===Expand abbreviations===
 
===Expand abbreviations===

Revision as of 18:25, 16 May 2011

Status: This is an official style guideline.

When entering a release group or recording title into MusicBrainz, the title should be normalized by following these guidelines.

This page provides a summary of the important guidelines, please follow the links to the full guidelines when you need more information.

Guideline summary

Follow the appropriate Capitalization Standard

Album and song titles are often found in uppercase on the back cover of CDs. For example, the album Songs of Love and Hate is written as SONGS OF LOVE AND HATE on the cover. This is usually the choice of a graphic designer, not the artist. So, instead of copying the title from the cover, we follow certain rules to capitalize a title. The rules are different for each language.

Please see Style/Language for more information.

Expand abbreviations

Abbreviations in titles (but not acronyms) should generally be expanded. Probably the most common abbreviations used in titles are "Vol." and "Pt.", these should always be expanded to "Volume" and "Part". The main exceptions to this guideline are "feat." for "featuring" and "vs." for "versus".

See Abbreviations for more information.

Use parentheses for extra information

Additional information which is not part of the name of a song or album should be in parentheses. You often see this with alternate versions of tracks, or when an artist is featured on a track.

See Extra title information.

Use a colon (:) to separate subtitles

Use a colon (:) to separate any subtitles. If there is an alternative dividing punctuation mark such as the question mark (?) or exclamation point (!), use that mark instead of the colon.

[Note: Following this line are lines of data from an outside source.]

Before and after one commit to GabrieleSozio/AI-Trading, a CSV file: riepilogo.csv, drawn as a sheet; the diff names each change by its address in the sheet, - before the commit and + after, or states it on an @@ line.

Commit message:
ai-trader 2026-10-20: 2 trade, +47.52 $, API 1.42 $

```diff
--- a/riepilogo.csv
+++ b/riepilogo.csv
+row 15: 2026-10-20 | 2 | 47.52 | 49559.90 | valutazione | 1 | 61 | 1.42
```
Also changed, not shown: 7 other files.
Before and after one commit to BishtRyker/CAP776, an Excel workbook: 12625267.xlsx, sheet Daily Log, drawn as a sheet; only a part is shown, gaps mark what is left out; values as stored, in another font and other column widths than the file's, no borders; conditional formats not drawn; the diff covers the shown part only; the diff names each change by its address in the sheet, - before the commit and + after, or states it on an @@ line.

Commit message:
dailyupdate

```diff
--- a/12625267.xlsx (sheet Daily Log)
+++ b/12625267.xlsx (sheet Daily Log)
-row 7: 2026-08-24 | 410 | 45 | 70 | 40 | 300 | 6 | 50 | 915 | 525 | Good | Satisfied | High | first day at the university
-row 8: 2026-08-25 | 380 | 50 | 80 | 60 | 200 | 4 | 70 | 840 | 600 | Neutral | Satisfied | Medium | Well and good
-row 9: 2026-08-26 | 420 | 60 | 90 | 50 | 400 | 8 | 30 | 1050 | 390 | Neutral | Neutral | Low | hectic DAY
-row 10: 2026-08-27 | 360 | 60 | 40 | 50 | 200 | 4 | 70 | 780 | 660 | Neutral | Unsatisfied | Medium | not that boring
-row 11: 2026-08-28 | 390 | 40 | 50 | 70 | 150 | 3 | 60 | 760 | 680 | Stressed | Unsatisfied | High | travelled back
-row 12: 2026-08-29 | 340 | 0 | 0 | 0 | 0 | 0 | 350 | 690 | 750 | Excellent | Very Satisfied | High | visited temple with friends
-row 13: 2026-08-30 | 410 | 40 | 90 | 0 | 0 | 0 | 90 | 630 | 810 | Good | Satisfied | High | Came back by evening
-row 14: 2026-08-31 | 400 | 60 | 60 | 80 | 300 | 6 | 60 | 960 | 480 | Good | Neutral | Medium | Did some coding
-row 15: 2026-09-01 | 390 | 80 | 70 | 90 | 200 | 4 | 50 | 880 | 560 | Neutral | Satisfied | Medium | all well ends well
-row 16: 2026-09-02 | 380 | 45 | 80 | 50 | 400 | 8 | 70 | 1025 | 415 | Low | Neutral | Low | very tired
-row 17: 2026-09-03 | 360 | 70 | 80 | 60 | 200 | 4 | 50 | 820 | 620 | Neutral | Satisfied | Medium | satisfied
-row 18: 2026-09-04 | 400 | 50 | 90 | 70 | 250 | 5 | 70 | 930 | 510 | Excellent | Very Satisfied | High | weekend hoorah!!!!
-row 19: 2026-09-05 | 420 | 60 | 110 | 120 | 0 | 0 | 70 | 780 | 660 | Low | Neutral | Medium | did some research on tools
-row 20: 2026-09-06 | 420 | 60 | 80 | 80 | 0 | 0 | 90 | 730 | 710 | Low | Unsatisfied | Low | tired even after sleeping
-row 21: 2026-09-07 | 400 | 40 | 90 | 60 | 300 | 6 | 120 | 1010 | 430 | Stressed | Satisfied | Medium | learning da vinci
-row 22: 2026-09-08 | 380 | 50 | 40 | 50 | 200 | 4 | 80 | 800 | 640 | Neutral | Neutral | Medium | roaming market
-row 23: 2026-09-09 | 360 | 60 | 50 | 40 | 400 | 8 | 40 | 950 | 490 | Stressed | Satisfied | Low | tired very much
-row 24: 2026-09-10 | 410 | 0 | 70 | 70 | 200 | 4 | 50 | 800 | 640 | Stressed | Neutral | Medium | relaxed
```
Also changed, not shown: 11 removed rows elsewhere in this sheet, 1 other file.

See Subtitles.

Use a slash (/) to separate multiple titles

If two releases are re-released on one CD, or if two songs share the same track, the title should be split as follows: "This Is the Modern World / All Mod Cons".

See Multiple titles and Split releases.

Use a comma (,) to separate words such as Volume or Part from the title itself

When a release or track is part of a series, seperate the volume or part name from the title with a comma, like this: "The Red Weed, Part 1".

If the title already ends with an alternative punctuation mark, such as a question mark (?) or an exclamation point (!), use that mark instead of the comma.

See Volume numbers and Series numbers.

Use (feat. Artist) if an artist is featured on a recording

When an artist is featured on a recording, add (feat. Artist) to the recording title.

See Featured artists for the full guideline.

Exceptions and corner cases

Sometimes it isn't clear how these guidelines should be applied to a particular release, these cases may be discussed by the StyleCouncil. Decisions of the StyleCouncil concerning particular releases, series or corner cases should be followed. Currently there are two of these guidelines: